Henrieke Hommes, safety advisor of ZOA

Good security policy contributes to lifesaving emergency aid

Henrieke Hommes, safety advisor of ZOA
Henrieke Hommes, safety advisor of ZOA

“As international aid organization, ZOA has many employees working abroad for shorter or longer periods of time. Investing in their safety is part and parcel of the human resources policy,” tells Zoa safety advisor Henrieke Hommes.

You work in disaster and conflict areas, such as South Sudan, Yemen and DR Congo. How responsible are you as an employer when you send your staff to such high-risk areas?

It is our mission to help people, especially those living in the most difficult areas of the world. Of course, being an employer, you have a responsibility. That is why within ZOA, we have extensive and up-to-date security procedures. I.e. staff travelling abroad need to follow a 3-day basic training on safety & security, they are obliged to follow the rules of the country policy and security policy, and we only approve travel when employees have been through all the procedures.
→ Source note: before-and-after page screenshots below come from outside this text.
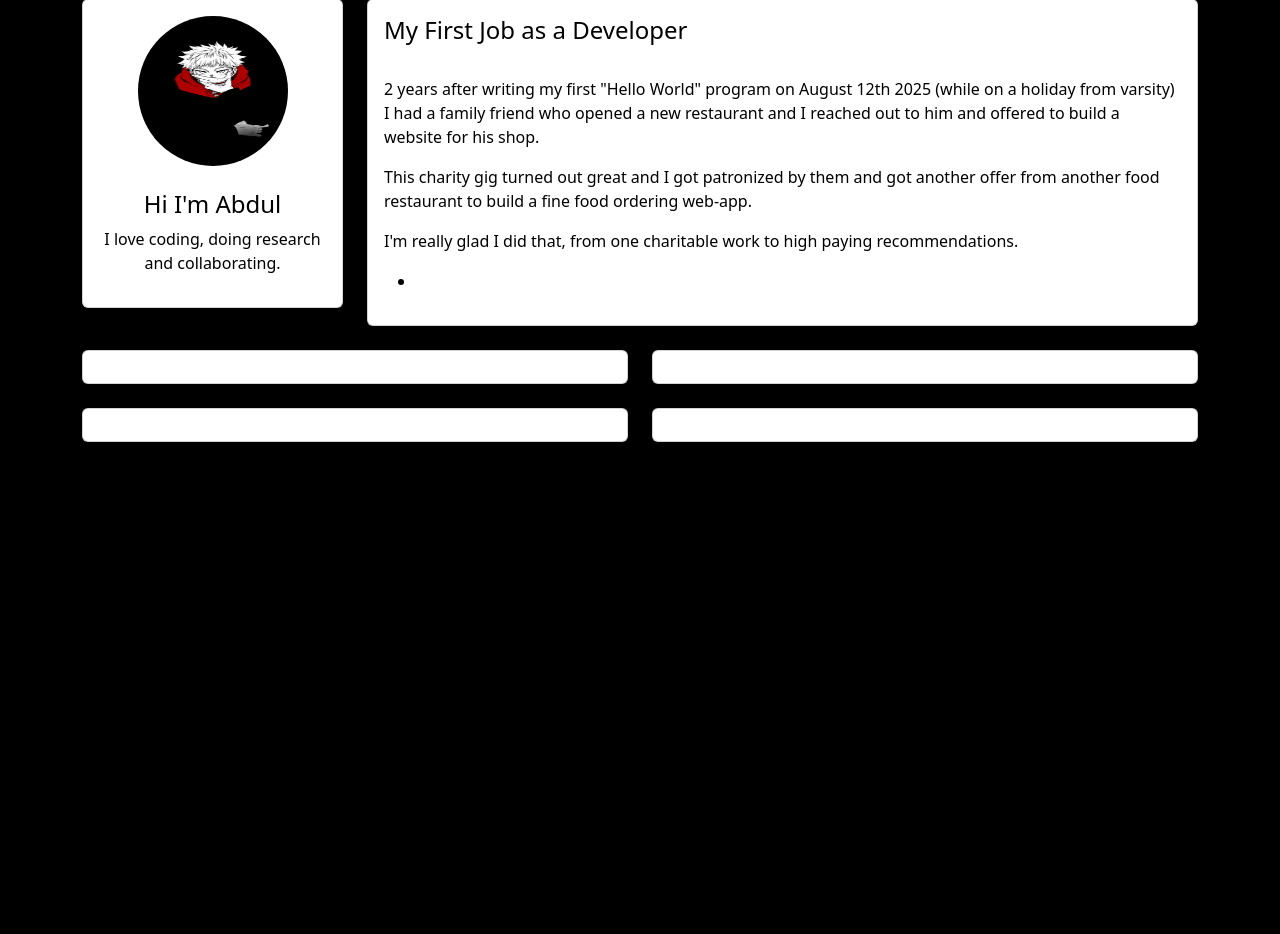
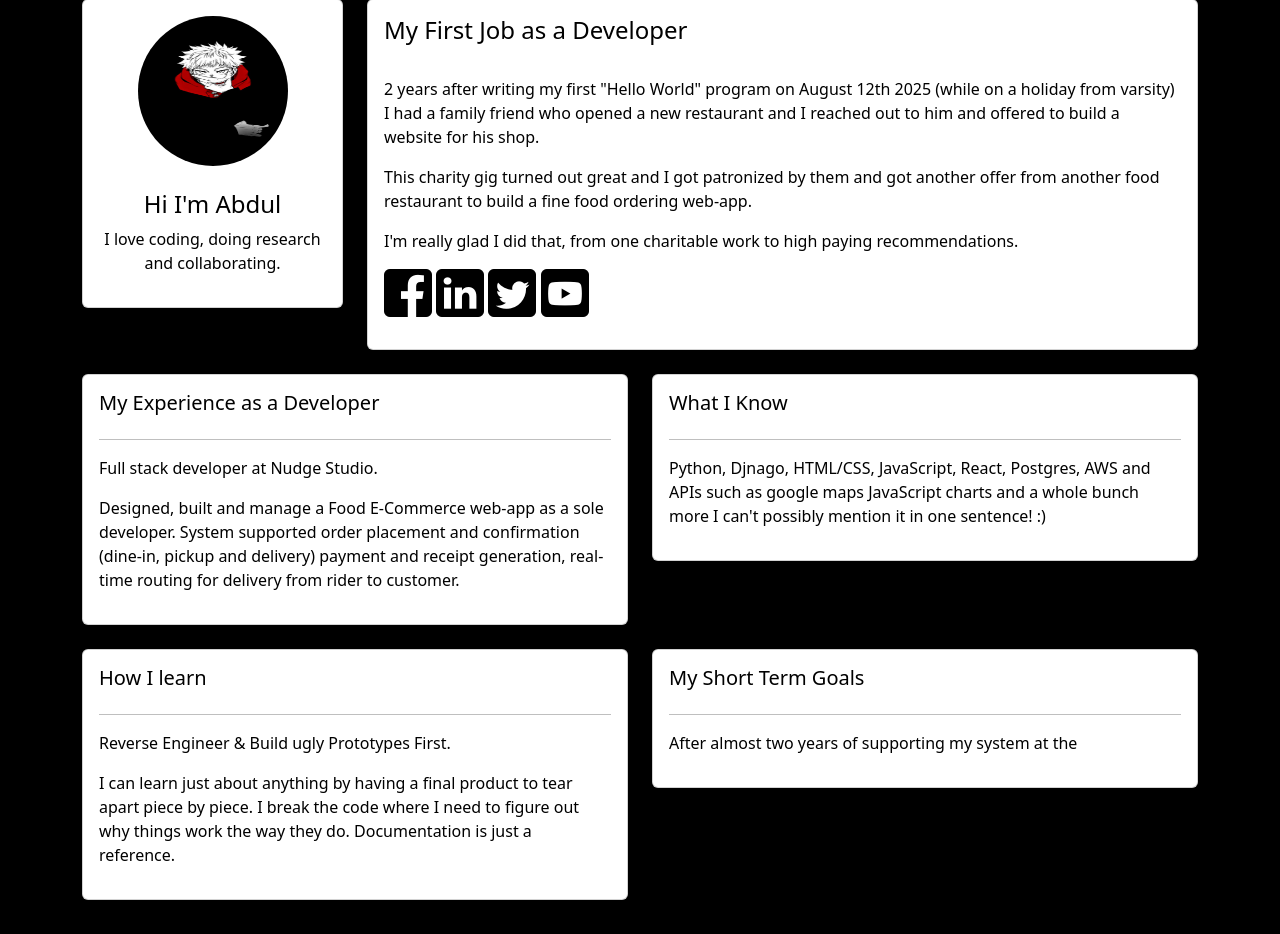
Before and after one commit to AbdulMaaji/django__projects, a Django app: page /portfolio/ in a window 1280 px wide. Shown: the part 127-1061 px from the top of the page. Before the commit the page ends 569 px from the top, so only its background shows below. Run offline with Django 5.2, Linux system fonts and the light colour scheme; parts of the project's set-up code (start-up, migrations or seed data) failed here and were passed over.

Commit message:
hello git

```diff
--- a/myWebsite/templates/base/home.html
+++ b/myWebsite/templates/base/home.html
@@ -25,7 +25,10 @@
                         <p>This charity gig turned out great and I got patronized by them and got another offer from another food restaurant to build a fine food ordering web-app.</p>
                         <p>I'm really glad I did that, from one charitable work to high paying recommendations.</p>
                         <ul class="social-links">
-                            <li><img src="" alt=""></li>
+                            <li><img src="{% static 'images/facebook.png' %}" alt=""></li>
+                            <li><img src="{% static 'images/linkedin.png' %}" alt=""></li>
+                            <li><img src="{% static 'images/twitter.png' %}" alt=""></li>
+                            <li><img src="{% static 'images/youtube.png' %}" alt=""></li>
                         </ul>
                     </div>
                 </div>
@@ -33,19 +36,37 @@
             <br>
             <div class='row'>
                 <div class='col-md-6'>
-                    <div class="card card-body"></div>
+                    <div class="card card-body">
+                        <h5>My Experience as a Developer</h5>
+                        <hr>
+                        <p>Full stack developer at Nudge Studio.</p>
+                        <p>Designed, built and manage a Food E-Commerce web-app as a sole developer. System supported order placement and confirmation (dine-in, pickup and delivery) payment and receipt generation, real-time routing for delivery from rider to customer.</p>
+                    </div>
                 </div>
                 <div class='col-md-6'>
-                    <div class="card card-body"></div>
+                    <div class="card card-body">
+                        <h5>What I Know</h5>
+                        <hr>
+                        <p>Python, Djnago, HTML/CSS, JavaScript, React, Postgres, AWS and APIs such as google maps JavaScript charts and a whole bunch more I can't possibly mention it in one sentence! :)</p>
+                    </div>
                 </div>
             </div>
             <br>
             <div class='row'>
                 <div class='col-md-6'>
-                    <div class="card card-body"></div>
+                    <div class="card card-body">
+                        <h5>How I learn</h5>
+                        <hr>
+                        <p>Reverse Engineer & Build ugly Prototypes First.</p>
+                        <p>I can learn just about anything by having a final product to tear apart piece by piece. I break the code where I need to figure out why things work the way they do. Documentation is just a reference.</p>
+                    </div>
                 </div>
                 <div class='col-md-6'>
-                    <div class="card card-body"></div>
+                    <div class="card card-body">
+                        <h5>My Short Term Goals</h5>
+                        <hr>
+                        <p>After almost two years of supporting my system at the </p>
+                    </div>
                 </div>
             </div>
             <br>
--- a/static/css/style.css
+++ b/static/css/style.css
@@ -68,3 +68,18 @@ a:hover {
     margin-left: auto;
     margin-right: auto;
 }
+
+ul {
+    padding: 0;
+    list-style-type: none;
+}
+
+.social-links ul, li {
+    list-style-type: none;
+    display: inline-block;
+}
+
+.social {
+    width: 20px;
+    height: 20px;
+}
```
Also changed, not shown: static/images/facebook.png (added), static/images/linkedin.png (added), static/images/twitter.png (added), static/images/youtube.png (added).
That sounds like a heavy procedure. Is security policy not a hindrance to carrying out your work?

On the contrary. Thanks to our policy, employees know how to prepare for a journey and how to behave when they end up in an emergency situation. It works in a preventive way. Because we sharply monitor security, we are able to respond fast. If necessary, we need to evacuate people, like recently when violence erupted in South Sudan. But the best part of my work is that I am able to contribute to our people continuing their work in hard circumstances. Or can return home quickly.

Could you tell us a little more? What do you like so much about your work?

My work allows me to contribute to aid for people in extremely difficult areas. People for whom we can make the difference between life and death. That is what motivates me.

Is security policy a book of law?

Yes and no. It is very important that people follow the policy. That they dress appropriately, for example. That they always wear a seatbelt. And that they tell us where they are on a regular basis. But when push comes to shove, you have to decide in a split second. Suppose you are being shot at, you have to choose immediately: to stop or to continue driving? What matters is that people are aware of the consequences of their choices. That is the most important aspect.


We find ways